A few months ago, a vote took place to begin allowing illegal immigrants to vote in municipal elections. This vote took place in the city council of College Park, Maryland. This is a dividing issue among residents that made the vote challenging for some. This case is an example of the continuation of the entire nation’s debate on illegal immigration.
According to the Washington Post, allowing undocumented immigrants to vote came months after Trump began his crackdown on illegal immigration. Activists and city council members responded to Trump by sending a message. They wanted to send a message to anyone in the area, regardless of immigration status. The message they desire to send is to provide support for non-citizens by showing that their voice matters.
Furthermore, prominent members of the community have gotten involved in the matter. “Even if it weren’t for the national context, it would be important for us to vote in support of non-citizens status. We…should experiment in inclusivity wherever we possibly can,” said Andrew Fellows. Fellows is a former mayor of the College Park community.

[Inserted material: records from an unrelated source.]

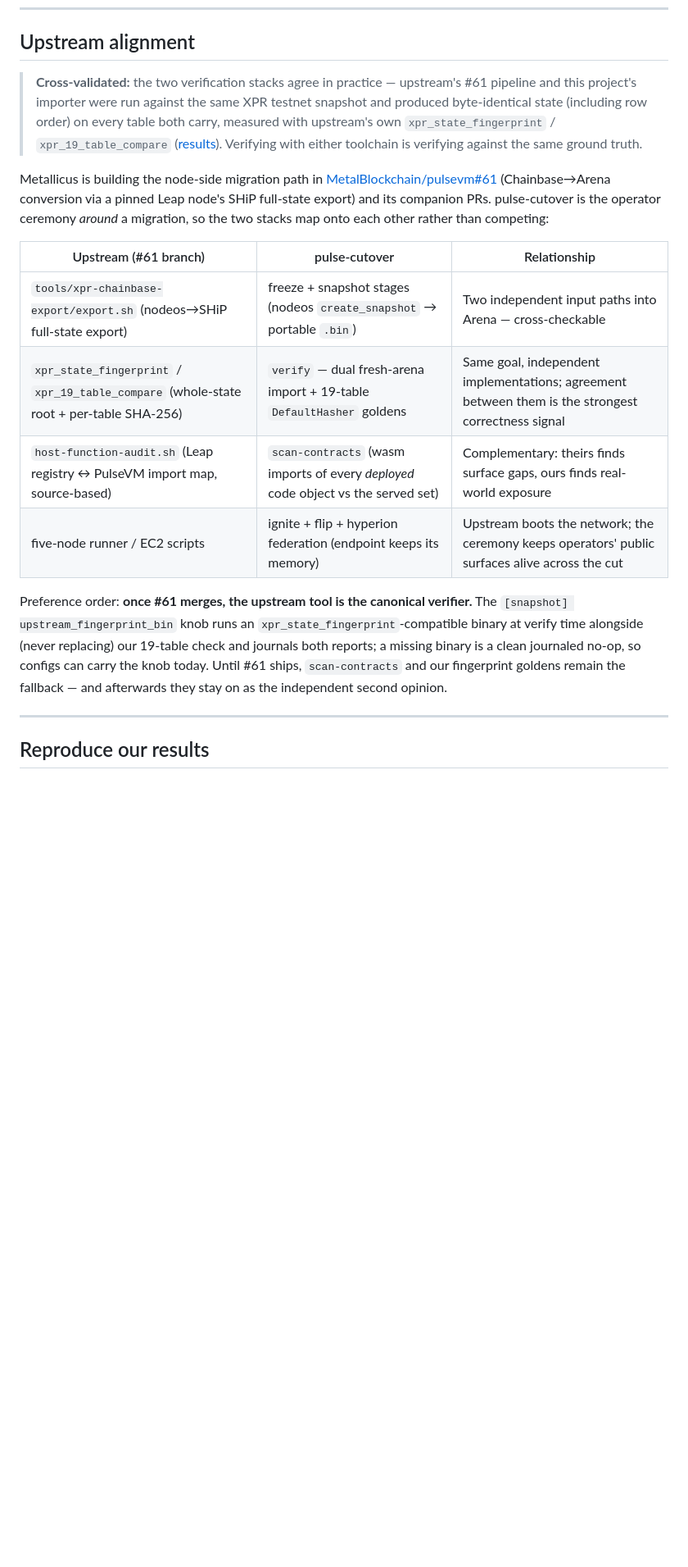
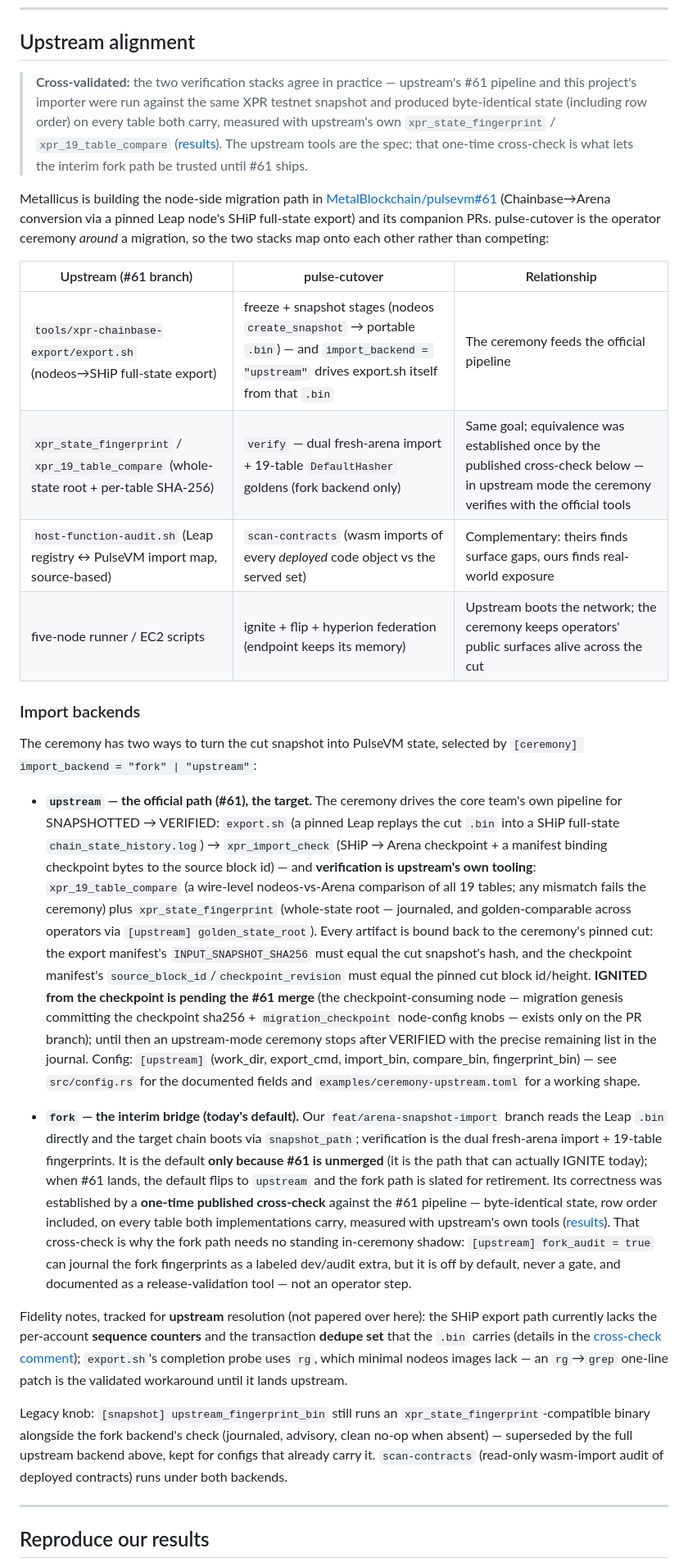
Before and after one commit to paulgnz/pulse-cutover, a Markdown page: README.md, the part around one of its changes. Shown at 82% size. Rendered like a GitHub page; blank space fills up the shorter version.

Commit message:
README: Import backends (official #61 = the target, fork = interim bridge) + 20.04/script-managed/release-binary docs
- New 'Import backends' section: upstream mode is the spec (verification =
  xpr_19_table_compare + xpr_state_fingerprint), the fork path is the
  interim bridge slated for retirement when #61 lands, trusted meanwhile
  via the one-time published cross-check (linked); fidelity notes (SHiP
  path lacking sequence counters + dedupe set) are tracked for UPSTREAM
  resolution, not papered over here; the rg->grep export.sh patch noted.
- Supported-setups matrix: Ubuntu 20.04 row (Node>=14 note), script-managed
  nodeos row (parent-chain classification + generated stop/[CHANGE]-start
  pair).
- Step 1: static musl release binaries as the no-build path (glibc lesson).

Claude-Session: https://claude.ai/code/session_01TXGB8WwLmmieV5aQ4o2myN

```diff
--- a/README.md
+++ b/README.md
@@ -775,7 +791,7 @@ config format.
 
 ## Upstream alignment
 
-> **Cross-validated:** the two verification stacks agree in practice — upstream's #61 pipeline and this project's importer were run against the same XPR testnet snapshot and produced byte-identical state (including row order) on every table both carry, measured with upstream's own `xpr_state_fingerprint` / `xpr_19_table_compare` ([results](https://github.com/MetalBlockchain/pulsevm/pull/61#issuecomment-5485633926)). Verifying with either toolchain is verifying against the same ground truth.
+> **Cross-validated:** the two verification stacks agree in practice — upstream's #61 pipeline and this project's importer were run against the same XPR testnet snapshot and produced byte-identical state (including row order) on every table both carry, measured with upstream's own `xpr_state_fingerprint` / `xpr_19_table_compare` ([results](https://github.com/MetalBlockchain/pulsevm/pull/61#issuecomment-5485633926)). The upstream tools are the spec; that one-time cross-check is what lets the interim fork path be trusted until #61 ships.
 
 Metallicus is building the node-side migration path in
 [MetalBlockchain/pulsevm#61](https://github.com/MetalBlockchain/pulsevm/pull/61)
@@ -785,18 +801,67 @@ migration, so the two stacks map onto each other rather than competing:
 
 | Upstream (#61 branch) | pulse-cutover | Relationship |
 |---|---|---|
-| `tools/xpr-chainbase-export/export.sh` (nodeos→SHiP full-state export) | freeze + snapshot stages (nodeos `create_snapshot` → portable `.bin`) | Two independent input paths into Arena — cross-checkable |
-| `xpr_state_fingerprint` / `xpr_19_table_compare` (whole-state root + per-table SHA-256) | `verify` — dual fresh-arena import + 19-table `DefaultHasher` goldens | Same goal, independent implementations; agreement between them is the strongest correctness signal |
+| `tools/xpr-chainbase-export/export.sh` (nodeos→SHiP full-state export) | freeze + snapshot stages (nodeos `create_snapshot` → portable `.bin`) — and `import_backend = "upstream"` drives export.sh itself from that `.bin` | The ceremony feeds the official pipeline |
+| `xpr_state_fingerprint` / `xpr_19_table_compare` (whole-state root + per-table SHA-256) | `verify` — dual fresh-arena import + 19-table `DefaultHasher` goldens (fork backend only) | Same goal; equivalence was established once by the published cross-check below — in upstream mode the ceremony verifies with the official tools |
 | `host-function-audit.sh` (Leap registry ↔ PulseVM import map, source-based) | `scan-contracts` (wasm imports of every *deployed* code object vs the served set) | Complementary: theirs finds surface gaps, ours finds real-world exposure |
 | five-node runner / EC2 scripts | ignite + flip + hyperion federation (endpoint keeps its memory) | Upstream boots the network; the ceremony keeps operators' public surfaces alive across the cut |
 
-Preference order: **once #61 merges, the upstream tool is the canonical
-verifier.** The `[snapshot] upstream_fingerprint_bin` knob runs an
-`xpr_state_fingerprint`-compatible binary at verify time alongside (never
-replacing) our 19-table check and journals both reports; a missing binary is
-a clean journaled no-op, so configs can carry the knob today. Until #61
-ships, `scan-contracts` and our fingerprint goldens remain the fallback —
-and afterwards they stay on as the independent second opinion.
+### Import backends
+
+The ceremony has two ways to turn the cut snapshot into PulseVM state,
+selected by `[ceremony] import_backend = "fork" | "upstream"`:
+
+- **`upstream` — the official path (#61), the target.** The ceremony drives
+  the core team's own pipeline for SNAPSHOTTED → VERIFIED: `export.sh` (a
+  pinned Leap replays the cut `.bin` into a SHiP full-state
+  `chain_state_history.log`) → `xpr_import_check` (SHiP → Arena checkpoint +
+  a manifest binding checkpoint bytes to the source block id) — and
+  **verification is upstream's own tooling**: `xpr_19_table_compare` (a
+  wire-level nodeos-vs-Arena comparison of all 19 tables; any mismatch fails
+  the ceremony) plus `xpr_state_fingerprint` (whole-state root — journaled,
+  and golden-comparable across operators via `[upstream] golden_state_root`).
+  Every artifact is bound back to the ceremony's pinned cut: the export
+  manifest's `INPUT_SNAPSHOT_SHA256` must equal the cut snapshot's hash, and
+  the checkpoint manifest's `source_block_id`/`checkpoint_revision` must
+  equal the pinned cut block id/height. **IGNITED from the checkpoint is
+  pending the #61 merge** (the checkpoint-consuming node — migration genesis
+  committing the checkpoint sha256 + `migration_checkpoint` node-config
+  knobs — exists only on the PR branch); until then an upstream-mode
+  ceremony stops after VERIFIED with the precise remaining list in the
+  journal. Config: `[upstream]` (work_dir, export_cmd, import_bin,
+  compare_bin, fingerprint_bin) — see `src/config.rs` for the documented
+  fields and `examples/ceremony-upstream.toml` for a working shape.
+
+- **`fork` — the interim bridge (today's default).** Our
+  `feat/arena-snapshot-import` branch reads the Leap `.bin` directly and the
+  target chain boots via `snapshot_path`; verification is the dual
+  fresh-arena import + 19-table fingerprints. It is the default **only
+  because #61 is unmerged** (it is the path that can actually IGNITE today);
+  when #61 lands, the default flips to `upstream` and the fork path is
+  slated for retirement. Its correctness was established by a **one-time
+  published cross-check** against the #61 pipeline — byte-identical state,
+  row order included, on every table both implementations carry, measured
+  with upstream's own tools
+  ([results](https://github.com/MetalBlockchain/pulsevm/pull/61#issuecomment-5485633926)).
+  That cross-check is why the fork path needs no standing in-ceremony
+  shadow: `[upstream] fork_audit = true` can journal the fork fingerprints
+  as a labeled dev/audit extra, but it is off by default, never a gate, and
+  documented as a release-validation tool — not an operator step.
+
+Fidelity notes, tracked for **upstream** resolution (not papered over here):
+the SHiP export path currently lacks the per-account **sequence counters**
+and the transaction **dedupe set** that the `.bin` carries (details in the
+[cross-check comment](https://github.com/MetalBlockchain/pulsevm/pull/61#issuecomment-5485633926));
+`export.sh`'s completion probe uses `rg`, which minimal nodeos images lack —
+an `rg`→`grep` one-line patch is the validated workaround until it lands
+upstream.
+
+Legacy knob: `[snapshot] upstream_fingerprint_bin` still runs an
+`xpr_state_fingerprint`-compatible binary alongside the fork backend's check
+(journaled, advisory, clean no-op when absent) — superseded by the full
+upstream backend above, kept for configs that already carry it.
+`scan-contracts` (read-only wasm-import audit of deployed contracts) runs
+under both backends.
 
 ---
 
```
Also changed, not shown: other parts of README.md (+25 -7 lines).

Not everyone jumped on the bandwagon. Rick Hudson, College Park resident, said, “I came here to have a civil discourse, and I was called a Nazi.”
Emily Weant, another resident, also dissented from the vote. She believes that by allowing non-citizens to vote on things that pertain to matters on U.S. soil, it would negate the efforts of those who became naturalized citizens.She said that it is “a slap in the face to citizens, especially Latino immigrants who have earned their citizenship.”
However, Patrick Wojahn, current mayor of College Park, cast a tie-breaking vote over two city council measures pertaining to non-citizens being allowed to vote. He said,
“To me, expanding access to the right to vote in our city is something that expands our community voice, not contracts it.”
In contrast to Wojahn, Fazlul Kabir abstained from the vote. Kabir, a naturalized American citizen, understands where people on both sides of the issue are coming from. However, he does not believe that those who disagree with granting non-citizens the right to vote are xenophobic or racist. He said, “I have been serving them for many years now, and I know they are not that type of people.”
My take on this
Allowing non-citizens to vote on U.S. matters, why would anyone become a citizen or a permanent resident? Furthermore, I’m concerned that with this leading to a slippery slope. My concern is also due to has that a couple of states are allowing undocumented immigrants to practice American law. New York and California have recently been allowing undocumented immigrants to practice law on American soil.
If one can vote and practice law in a country where they’re not citizens, why bother becoming a citizen? And if people come here illegally to come practice law here, wouldn’t it make sense for us to go to their country to do the same? Our political system may be out of whack if things keep progressing in this matter.